§ About this exercise:
Which lines below include the string "resumeProjectHeading"? Please show each one.

___ Listed records

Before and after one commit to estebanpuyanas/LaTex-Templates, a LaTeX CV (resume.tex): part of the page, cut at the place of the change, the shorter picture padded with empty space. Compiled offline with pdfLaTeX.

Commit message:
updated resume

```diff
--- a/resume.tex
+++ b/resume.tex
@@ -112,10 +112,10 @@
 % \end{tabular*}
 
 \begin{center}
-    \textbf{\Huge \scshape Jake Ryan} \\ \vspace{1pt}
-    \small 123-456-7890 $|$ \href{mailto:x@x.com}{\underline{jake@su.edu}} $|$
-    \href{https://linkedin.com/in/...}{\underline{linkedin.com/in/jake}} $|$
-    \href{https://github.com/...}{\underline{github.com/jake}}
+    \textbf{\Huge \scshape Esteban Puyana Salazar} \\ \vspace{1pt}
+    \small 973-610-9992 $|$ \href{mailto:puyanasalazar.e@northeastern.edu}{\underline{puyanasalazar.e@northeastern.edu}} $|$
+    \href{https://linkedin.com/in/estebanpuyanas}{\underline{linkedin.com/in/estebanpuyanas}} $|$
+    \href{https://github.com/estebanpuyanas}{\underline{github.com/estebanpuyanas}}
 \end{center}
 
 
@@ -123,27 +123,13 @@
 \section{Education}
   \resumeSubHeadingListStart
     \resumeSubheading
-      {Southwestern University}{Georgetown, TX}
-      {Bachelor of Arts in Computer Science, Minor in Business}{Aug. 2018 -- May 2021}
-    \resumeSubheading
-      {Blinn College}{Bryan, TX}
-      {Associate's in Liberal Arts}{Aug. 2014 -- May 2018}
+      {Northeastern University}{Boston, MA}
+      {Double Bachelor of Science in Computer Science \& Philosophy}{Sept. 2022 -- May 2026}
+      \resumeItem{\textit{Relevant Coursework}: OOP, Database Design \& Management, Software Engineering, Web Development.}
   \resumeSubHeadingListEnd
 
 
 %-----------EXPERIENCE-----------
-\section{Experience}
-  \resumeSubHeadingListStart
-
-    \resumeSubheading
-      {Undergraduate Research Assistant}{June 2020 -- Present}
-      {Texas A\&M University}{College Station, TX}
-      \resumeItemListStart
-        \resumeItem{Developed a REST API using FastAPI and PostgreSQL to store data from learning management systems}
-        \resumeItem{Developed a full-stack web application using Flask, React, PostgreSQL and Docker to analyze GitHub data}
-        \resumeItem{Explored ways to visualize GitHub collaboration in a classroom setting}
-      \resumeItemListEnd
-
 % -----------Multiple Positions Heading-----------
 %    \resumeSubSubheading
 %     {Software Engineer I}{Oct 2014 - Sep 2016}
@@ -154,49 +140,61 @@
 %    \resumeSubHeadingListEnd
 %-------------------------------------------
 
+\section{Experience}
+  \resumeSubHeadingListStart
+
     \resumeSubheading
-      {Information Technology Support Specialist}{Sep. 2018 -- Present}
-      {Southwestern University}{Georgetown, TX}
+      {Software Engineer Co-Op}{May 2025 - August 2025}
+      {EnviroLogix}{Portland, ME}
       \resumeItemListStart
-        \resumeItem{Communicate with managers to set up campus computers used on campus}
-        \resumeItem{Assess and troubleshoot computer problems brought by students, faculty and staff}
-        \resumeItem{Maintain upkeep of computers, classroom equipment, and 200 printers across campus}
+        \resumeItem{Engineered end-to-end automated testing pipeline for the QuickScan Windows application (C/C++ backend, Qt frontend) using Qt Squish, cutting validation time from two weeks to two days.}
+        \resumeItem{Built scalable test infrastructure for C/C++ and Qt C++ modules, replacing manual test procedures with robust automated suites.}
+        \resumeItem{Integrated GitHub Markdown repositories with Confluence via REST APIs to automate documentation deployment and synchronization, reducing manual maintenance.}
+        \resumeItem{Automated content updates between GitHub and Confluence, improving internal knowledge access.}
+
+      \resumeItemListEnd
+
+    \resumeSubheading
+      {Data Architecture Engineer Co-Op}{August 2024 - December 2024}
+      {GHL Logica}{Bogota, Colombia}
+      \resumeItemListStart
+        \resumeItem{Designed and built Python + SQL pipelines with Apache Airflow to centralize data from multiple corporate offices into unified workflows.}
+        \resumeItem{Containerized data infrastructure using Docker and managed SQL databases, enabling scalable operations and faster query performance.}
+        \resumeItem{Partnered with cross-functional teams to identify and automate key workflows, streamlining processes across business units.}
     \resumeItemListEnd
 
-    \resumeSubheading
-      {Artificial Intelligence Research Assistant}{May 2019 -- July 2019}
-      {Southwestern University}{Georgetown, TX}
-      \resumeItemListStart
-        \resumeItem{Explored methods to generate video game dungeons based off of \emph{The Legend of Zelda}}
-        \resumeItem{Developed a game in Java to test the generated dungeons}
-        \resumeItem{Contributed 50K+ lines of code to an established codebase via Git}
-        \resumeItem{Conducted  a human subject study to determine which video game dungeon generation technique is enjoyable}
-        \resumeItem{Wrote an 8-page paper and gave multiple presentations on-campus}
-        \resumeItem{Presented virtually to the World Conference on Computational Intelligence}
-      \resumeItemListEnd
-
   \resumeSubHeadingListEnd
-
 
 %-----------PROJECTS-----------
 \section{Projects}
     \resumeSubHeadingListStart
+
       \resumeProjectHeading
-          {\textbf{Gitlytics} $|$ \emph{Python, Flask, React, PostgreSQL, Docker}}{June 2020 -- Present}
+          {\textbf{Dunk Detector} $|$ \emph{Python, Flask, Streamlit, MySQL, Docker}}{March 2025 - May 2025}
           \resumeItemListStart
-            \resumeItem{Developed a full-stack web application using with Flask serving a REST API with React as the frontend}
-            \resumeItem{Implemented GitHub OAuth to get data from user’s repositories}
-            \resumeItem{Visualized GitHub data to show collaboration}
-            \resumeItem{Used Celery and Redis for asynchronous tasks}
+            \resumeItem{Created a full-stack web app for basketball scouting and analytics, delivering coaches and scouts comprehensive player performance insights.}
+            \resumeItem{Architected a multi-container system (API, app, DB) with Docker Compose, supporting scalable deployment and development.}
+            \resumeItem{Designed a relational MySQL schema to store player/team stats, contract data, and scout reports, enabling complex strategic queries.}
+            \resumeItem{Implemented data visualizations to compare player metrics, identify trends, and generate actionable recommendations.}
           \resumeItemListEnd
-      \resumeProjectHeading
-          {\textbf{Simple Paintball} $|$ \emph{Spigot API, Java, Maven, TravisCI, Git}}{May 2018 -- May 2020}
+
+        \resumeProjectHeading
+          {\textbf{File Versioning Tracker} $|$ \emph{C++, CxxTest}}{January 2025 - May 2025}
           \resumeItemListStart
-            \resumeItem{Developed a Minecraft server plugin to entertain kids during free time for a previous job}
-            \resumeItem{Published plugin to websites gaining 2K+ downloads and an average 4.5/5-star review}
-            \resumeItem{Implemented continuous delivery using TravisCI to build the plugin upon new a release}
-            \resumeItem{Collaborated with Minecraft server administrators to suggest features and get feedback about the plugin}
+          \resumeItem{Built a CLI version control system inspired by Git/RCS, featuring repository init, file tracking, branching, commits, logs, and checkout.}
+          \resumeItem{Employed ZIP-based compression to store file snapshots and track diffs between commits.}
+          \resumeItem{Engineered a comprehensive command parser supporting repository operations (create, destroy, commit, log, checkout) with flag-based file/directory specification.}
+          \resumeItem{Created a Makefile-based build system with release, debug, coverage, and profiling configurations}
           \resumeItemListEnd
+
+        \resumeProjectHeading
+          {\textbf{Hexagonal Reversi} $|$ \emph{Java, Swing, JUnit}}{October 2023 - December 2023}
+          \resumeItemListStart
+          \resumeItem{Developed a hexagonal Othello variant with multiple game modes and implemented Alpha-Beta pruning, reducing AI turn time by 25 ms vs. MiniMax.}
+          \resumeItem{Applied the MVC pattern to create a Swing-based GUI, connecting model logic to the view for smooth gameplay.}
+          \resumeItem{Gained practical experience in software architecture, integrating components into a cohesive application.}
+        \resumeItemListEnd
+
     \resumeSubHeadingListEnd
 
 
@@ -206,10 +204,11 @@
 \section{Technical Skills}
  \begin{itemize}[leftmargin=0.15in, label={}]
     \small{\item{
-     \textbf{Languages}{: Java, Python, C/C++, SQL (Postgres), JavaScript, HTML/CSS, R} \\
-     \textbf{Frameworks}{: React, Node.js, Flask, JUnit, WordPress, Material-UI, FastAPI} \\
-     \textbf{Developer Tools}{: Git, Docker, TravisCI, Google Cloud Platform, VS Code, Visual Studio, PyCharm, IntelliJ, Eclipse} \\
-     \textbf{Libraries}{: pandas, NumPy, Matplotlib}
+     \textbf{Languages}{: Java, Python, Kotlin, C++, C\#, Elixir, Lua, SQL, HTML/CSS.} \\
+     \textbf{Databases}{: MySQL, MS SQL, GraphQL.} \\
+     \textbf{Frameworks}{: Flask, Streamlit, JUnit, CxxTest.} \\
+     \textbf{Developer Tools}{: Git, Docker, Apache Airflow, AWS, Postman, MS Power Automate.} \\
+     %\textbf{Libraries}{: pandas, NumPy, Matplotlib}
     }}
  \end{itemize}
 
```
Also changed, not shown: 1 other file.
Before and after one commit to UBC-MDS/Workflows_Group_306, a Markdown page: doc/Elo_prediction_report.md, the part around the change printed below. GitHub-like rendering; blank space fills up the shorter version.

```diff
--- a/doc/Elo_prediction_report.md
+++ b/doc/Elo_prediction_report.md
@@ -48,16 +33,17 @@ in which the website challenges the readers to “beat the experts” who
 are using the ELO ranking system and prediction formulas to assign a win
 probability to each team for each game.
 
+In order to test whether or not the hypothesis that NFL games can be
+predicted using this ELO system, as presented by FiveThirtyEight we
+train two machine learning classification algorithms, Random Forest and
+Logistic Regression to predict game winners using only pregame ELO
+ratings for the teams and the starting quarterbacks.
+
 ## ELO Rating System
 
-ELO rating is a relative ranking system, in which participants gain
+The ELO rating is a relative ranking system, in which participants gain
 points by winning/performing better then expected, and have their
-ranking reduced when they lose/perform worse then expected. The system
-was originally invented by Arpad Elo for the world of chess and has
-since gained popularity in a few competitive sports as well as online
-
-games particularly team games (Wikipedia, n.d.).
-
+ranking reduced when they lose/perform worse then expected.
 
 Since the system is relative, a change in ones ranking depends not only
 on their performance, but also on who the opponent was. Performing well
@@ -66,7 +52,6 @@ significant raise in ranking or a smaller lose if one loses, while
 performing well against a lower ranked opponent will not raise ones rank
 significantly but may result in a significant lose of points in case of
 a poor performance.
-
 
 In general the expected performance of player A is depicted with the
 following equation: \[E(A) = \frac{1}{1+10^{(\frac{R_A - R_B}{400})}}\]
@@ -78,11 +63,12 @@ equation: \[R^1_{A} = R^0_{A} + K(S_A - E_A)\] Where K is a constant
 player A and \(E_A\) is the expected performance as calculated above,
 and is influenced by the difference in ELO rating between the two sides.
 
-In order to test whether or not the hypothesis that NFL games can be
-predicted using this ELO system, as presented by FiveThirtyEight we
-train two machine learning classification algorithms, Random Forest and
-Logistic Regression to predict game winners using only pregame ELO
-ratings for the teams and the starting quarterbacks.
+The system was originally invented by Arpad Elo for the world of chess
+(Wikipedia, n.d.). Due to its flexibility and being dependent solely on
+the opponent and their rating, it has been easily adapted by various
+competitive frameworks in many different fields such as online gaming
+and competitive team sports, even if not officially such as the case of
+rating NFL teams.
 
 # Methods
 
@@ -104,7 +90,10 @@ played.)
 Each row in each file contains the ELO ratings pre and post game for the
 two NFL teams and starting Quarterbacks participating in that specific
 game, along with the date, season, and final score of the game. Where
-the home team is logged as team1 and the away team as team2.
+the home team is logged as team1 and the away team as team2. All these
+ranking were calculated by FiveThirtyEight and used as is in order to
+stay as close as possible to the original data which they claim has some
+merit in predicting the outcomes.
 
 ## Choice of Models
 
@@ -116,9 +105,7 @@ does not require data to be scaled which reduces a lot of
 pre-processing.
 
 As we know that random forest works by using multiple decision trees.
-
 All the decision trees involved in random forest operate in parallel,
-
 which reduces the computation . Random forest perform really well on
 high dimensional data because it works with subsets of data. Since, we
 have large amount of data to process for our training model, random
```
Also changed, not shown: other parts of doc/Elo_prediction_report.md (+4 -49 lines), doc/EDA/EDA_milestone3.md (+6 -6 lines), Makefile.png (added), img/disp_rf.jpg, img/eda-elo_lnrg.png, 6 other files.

______

§ Exercise output:
       \resumeProjectHeading
-      \resumeProjectHeading
+        \resumeProjectHeading
+        \resumeProjectHeading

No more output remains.